What you are asked to do – The entries below are to be repeated exactly, with the pictures left out.
____________
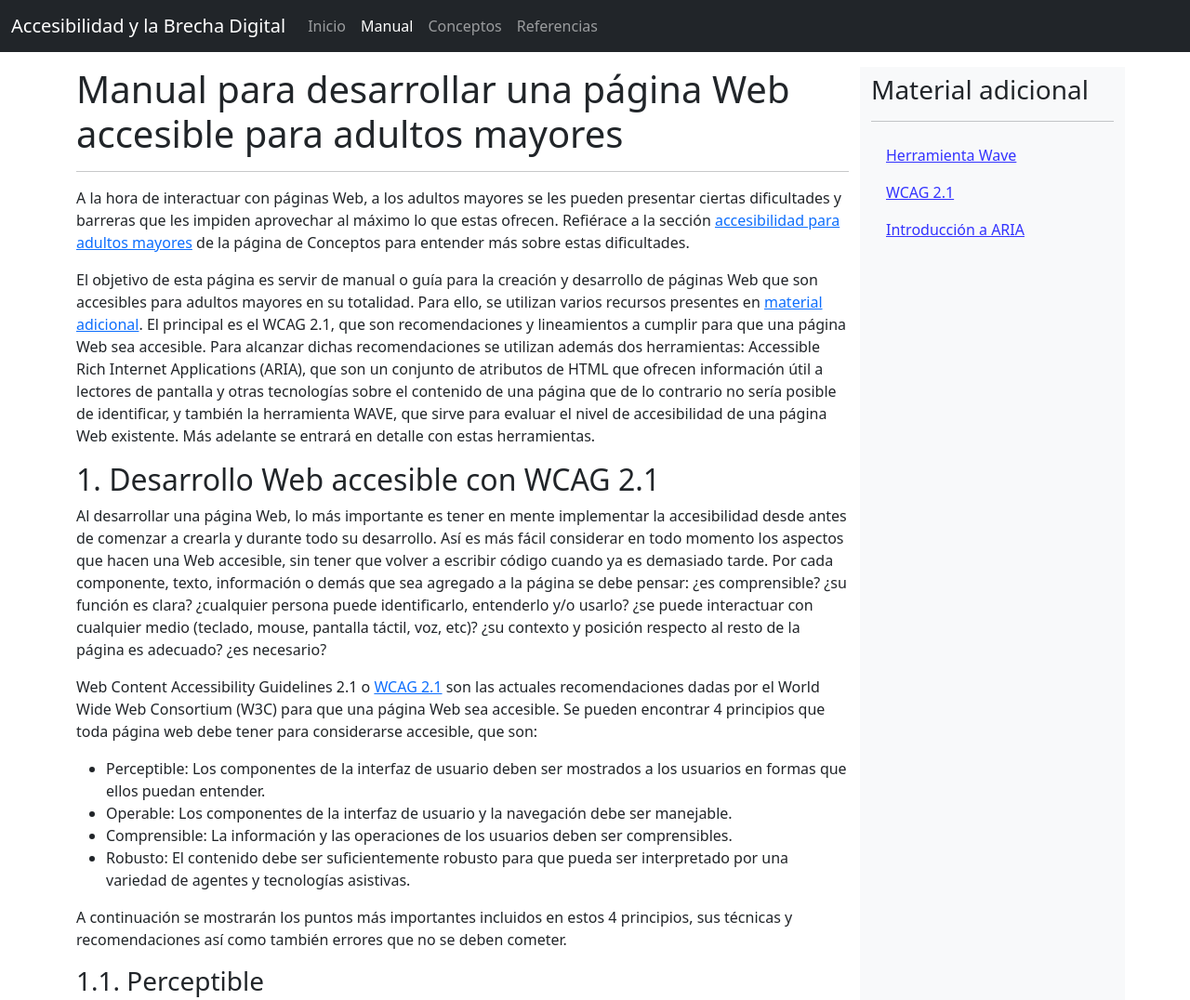
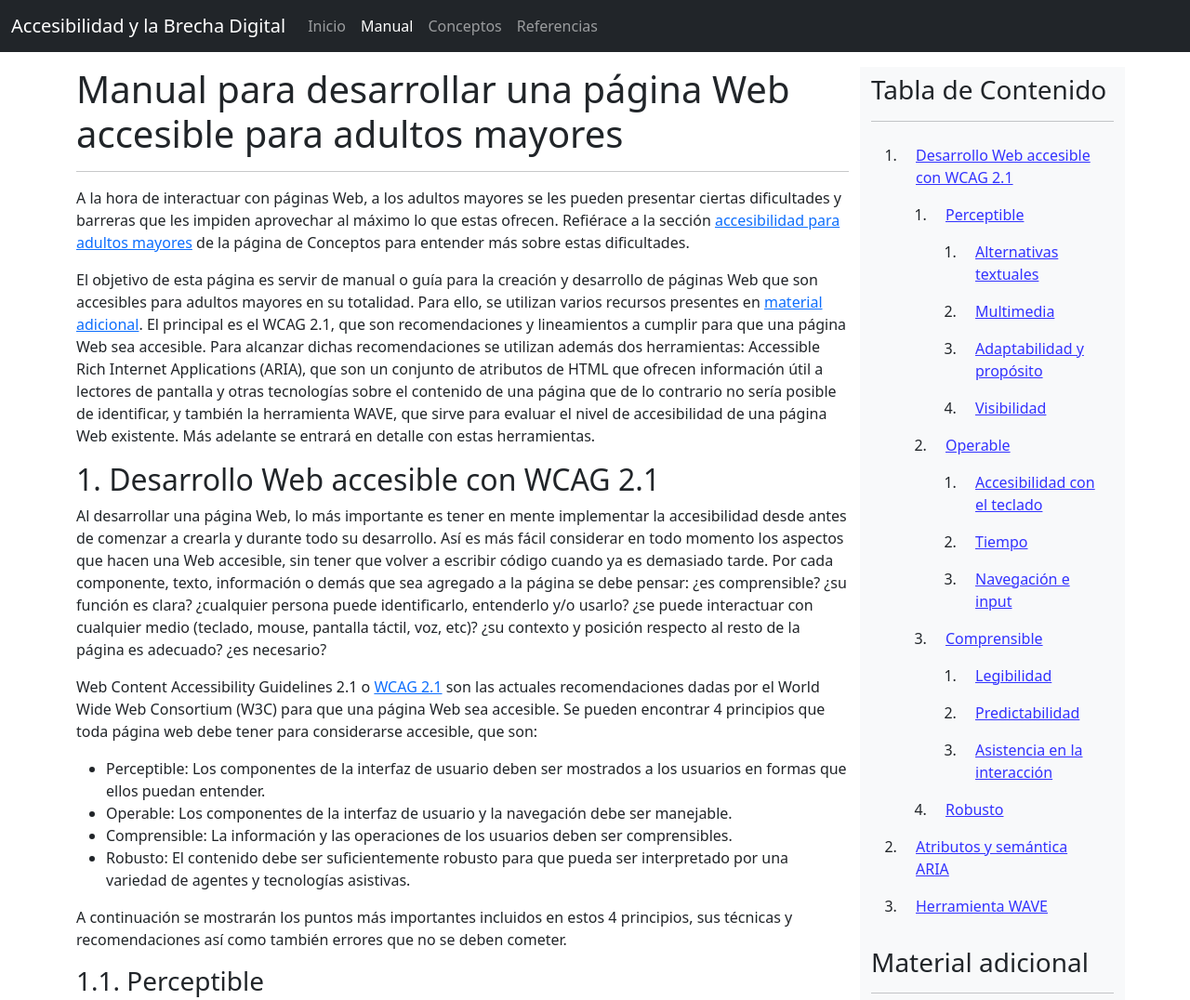
Before and after one commit to squesadav/Proyecto-Accesibilidad-y-la-Brecha-Digital, a plain HTML site: page manual.html in a window 1280 px wide. Shown: the top 1076 px of the page at 93% size. Drawn offline with nearby package versions, Linux system fonts and the light colour scheme.

Commit message:
Update manual.html

```diff
--- a/manual.html
+++ b/manual.html
@@ -428,8 +428,139 @@
 						para todo usuario que necesite de la accesibilidad, como discapacitados y adultos mayores.
 					</p>
 				</article>
-				<aside class="col-md-3 align-items-center bg-light" id="material-adicional">
-					<h3 class="pt-2">Material adicional</h3>
+				<aside class="col-md-3 align-items-center bg-light">
+					<h3 class="pt-2" id="contenido">Tabla de Contenido</h3>
+					<hr>
+					<ol>
+						<li>
+							<a href="#1"
+							   style="color: #3333FF; text-decoration: underline;"
+							   class="nav-link">
+								Desarrollo Web accesible con WCAG 2.1
+							</a>
+						</li>
+						<ol>
+							<li>
+								<a href="#1.1"
+								style="color: #3333FF; text-decoration: underline;"
+								class="nav-link">
+									Perceptible
+							 	</a>
+							</li>
+							<ol>
+								<li>
+									<a href="#1.1.1"
+									style="color: #3333FF; text-decoration: underline;"
+									class="nav-link">
+										Alternativas textuales
+									</a>
+								</li>
+								<li>
+									<a href="#1.1.2"
+									style="color: #3333FF; text-decoration: underline;"
+									class="nav-link">
+										Multimedia
+									</a>
+								</li>
+								<li>
+									<a href="#1.1.3"
+									style="color: #3333FF; text-decoration: underline;"
+									class="nav-link">
+										Adaptabilidad y propósito
+									</a>
+								</li>
+								<li>
+									<a href="#1.1.4"
+									style="color: #3333FF; text-decoration: underline;"
+									class="nav-link">
+										Visibilidad
+									</a>
+								</li>
+							</ol>
+							<li>
+								<a href="#1.2"
+								style="color: #3333FF; text-decoration: underline;"
+								class="nav-link">
+									Operable
+							 	</a>
+							</li>
+							<ol>
+								<li>
+									<a href="#1.2.1"
+									style="color: #3333FF; text-decoration: underline;"
+									class="nav-link">
+										Accesibilidad con el teclado
+									</a>
+								</li>
+								<li>
+									<a href="#1.2.2"
+									style="color: #3333FF; text-decoration: underline;"
+									class="nav-link">
+										Tiempo
+									</a>
+								</li>
+								<li>
+									<a href="#1.2.3"
+									style="color: #3333FF; text-decoration: underline;"
+									class="nav-link">
+										Navegación e input
+									</a>
+								</li>
+							</ol>
+							<li>
+								<a href="#1.3"
+								style="color: #3333FF; text-decoration: underline;"
+								class="nav-link">
+									Comprensible
+							 	</a>
+							</li>
+							<ol>
+								<li>
+									<a href="#1.3.1"
+									style="color: #3333FF; text-decoration: underline;"
+									class="nav-link">
+										Legibilidad
+									</a>
+								</li>
+								<li>
+									<a href="#1.3.2"
+									style="color: #3333FF; text-decoration: underline;"
+									class="nav-link">
+										Predictabilidad
+									</a>
+								</li>
+								<li>
+									<a href="#1.3.2"
+									style="color: #3333FF; text-decoration: underline;"
+									class="nav-link">
+										Asistencia en la interacción
+									</a>
+								</li>
+							</ol>
+							<li>
+								<a href="#1.4"
+								style="color: #3333FF; text-decoration: underline;"
+								class="nav-link">
+									Robusto
+							 	</a>
+							</li>
+						</ol>
+						<li>
+							<a href="#2"
+							   style="color: #3333FF; text-decoration: underline;"
+							   class="nav-link">
+							   Atributos y semántica ARIA
+							</a>
+						</li>
+						<li>
+							<a href="#3"
+							   style="color: #3333FF; text-decoration: underline;"
+							   class="nav-link">
+							   Herramienta WAVE
+							</a>
+						</li>
+					</ol>
+					<h3 class="pt-2" id="material-adicional">Material adicional</h3>
 					<hr>
 					<ul class="nav nav-pills flex-column mb-auto">
 						<li class="nav-item">
```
____________
Response to the task –
Before and after one commit to squesadav/Proyecto-Accesibilidad-y-la-Brecha-Digital, a plain HTML site: page manual.html in a window 1280 px wide. Shown: the top 1076 px of the page at 93% size. Drawn offline with nearby package versions, Linux system fonts and the light colour scheme.

Commit message:
Update manual.html

```diff
--- a/manual.html
+++ b/manual.html
@@ -428,8 +428,139 @@
 						para todo usuario que necesite de la accesibilidad, como discapacitados y adultos mayores.
 					</p>
 				</article>
-				<aside class="col-md-3 align-items-center bg-light" id="material-adicional">
-					<h3 class="pt-2">Material adicional</h3>
+				<aside class="col-md-3 align-items-center bg-light">
+					<h3 class="pt-2" id="contenido">Tabla de Contenido</h3>
+					<hr>
+					<ol>
+						<li>
+							<a href="#1"
+							   style="color: #3333FF; text-decoration: underline;"
+							   class="nav-link">
+								Desarrollo Web accesible con WCAG 2.1
+							</a>
+						</li>
+						<ol>
+							<li>
+								<a href="#1.1"
+								style="color: #3333FF; text-decoration: underline;"
+								class="nav-link">
+									Perceptible
+							 	</a>
+							</li>
+							<ol>
+								<li>
+									<a href="#1.1.1"
+									style="color: #3333FF; text-decoration: underline;"
+									class="nav-link">
+										Alternativas textuales
+									</a>
+								</li>
+								<li>
+									<a href="#1.1.2"
+									style="color: #3333FF; text-decoration: underline;"
+									class="nav-link">
+										Multimedia
+									</a>
+								</li>
+								<li>
+									<a href="#1.1.3"
+									style="color: #3333FF; text-decoration: underline;"
+									class="nav-link">
+										Adaptabilidad y propósito
+									</a>
+								</li>
+								<li>
+									<a href="#1.1.4"
+									style="color: #3333FF; text-decoration: underline;"
+									class="nav-link">
+										Visibilidad
+									</a>
+								</li>
+							</ol>
+							<li>
+								<a href="#1.2"
+								style="color: #3333FF; text-decoration: underline;"
+								class="nav-link">
+									Operable
+							 	</a>
+							</li>
+							<ol>
+								<li>
+									<a href="#1.2.1"
+									style="color: #3333FF; text-decoration: underline;"
+									class="nav-link">
+										Accesibilidad con el teclado
+									</a>
+								</li>
+								<li>
+									<a href="#1.2.2"
+									style="color: #3333FF; text-decoration: underline;"
+									class="nav-link">
+										Tiempo
+									</a>
+								</li>
+								<li>
+									<a href="#1.2.3"
+									style="color: #3333FF; text-decoration: underline;"
+									class="nav-link">
+										Navegación e input
+									</a>
+								</li>
+							</ol>
+							<li>
+								<a href="#1.3"
+								style="color: #3333FF; text-decoration: underline;"
+								class="nav-link">
+									Comprensible
+							 	</a>
+							</li>
+							<ol>
+								<li>
+									<a href="#1.3.1"
+									style="color: #3333FF; text-decoration: underline;"
+									class="nav-link">
+										Legibilidad
+									</a>
+								</li>
+								<li>
+									<a href="#1.3.2"
+									style="color: #3333FF; text-decoration: underline;"
+									class="nav-link">
+										Predictabilidad
+									</a>
+								</li>
+								<li>
+									<a href="#1.3.2"
+									style="color: #3333FF; text-decoration: underline;"
+									class="nav-link">
+										Asistencia en la interacción
+									</a>
+								</li>
+							</ol>
+							<li>
+								<a href="#1.4"
+								style="color: #3333FF; text-decoration: underline;"
+								class="nav-link">
+									Robusto
+							 	</a>
+							</li>
+						</ol>
+						<li>
+							<a href="#2"
+							   style="color: #3333FF; text-decoration: underline;"
+							   class="nav-link">
+							   Atributos y semántica ARIA
+							</a>
+						</li>
+						<li>
+							<a href="#3"
+							   style="color: #3333FF; text-decoration: underline;"
+							   class="nav-link">
+							   Herramienta WAVE
+							</a>
+						</li>
+					</ol>
+					<h3 class="pt-2" id="material-adicional">Material adicional</h3>
 					<hr>
 					<ul class="nav nav-pills flex-column mb-auto">
 						<li class="nav-item">
```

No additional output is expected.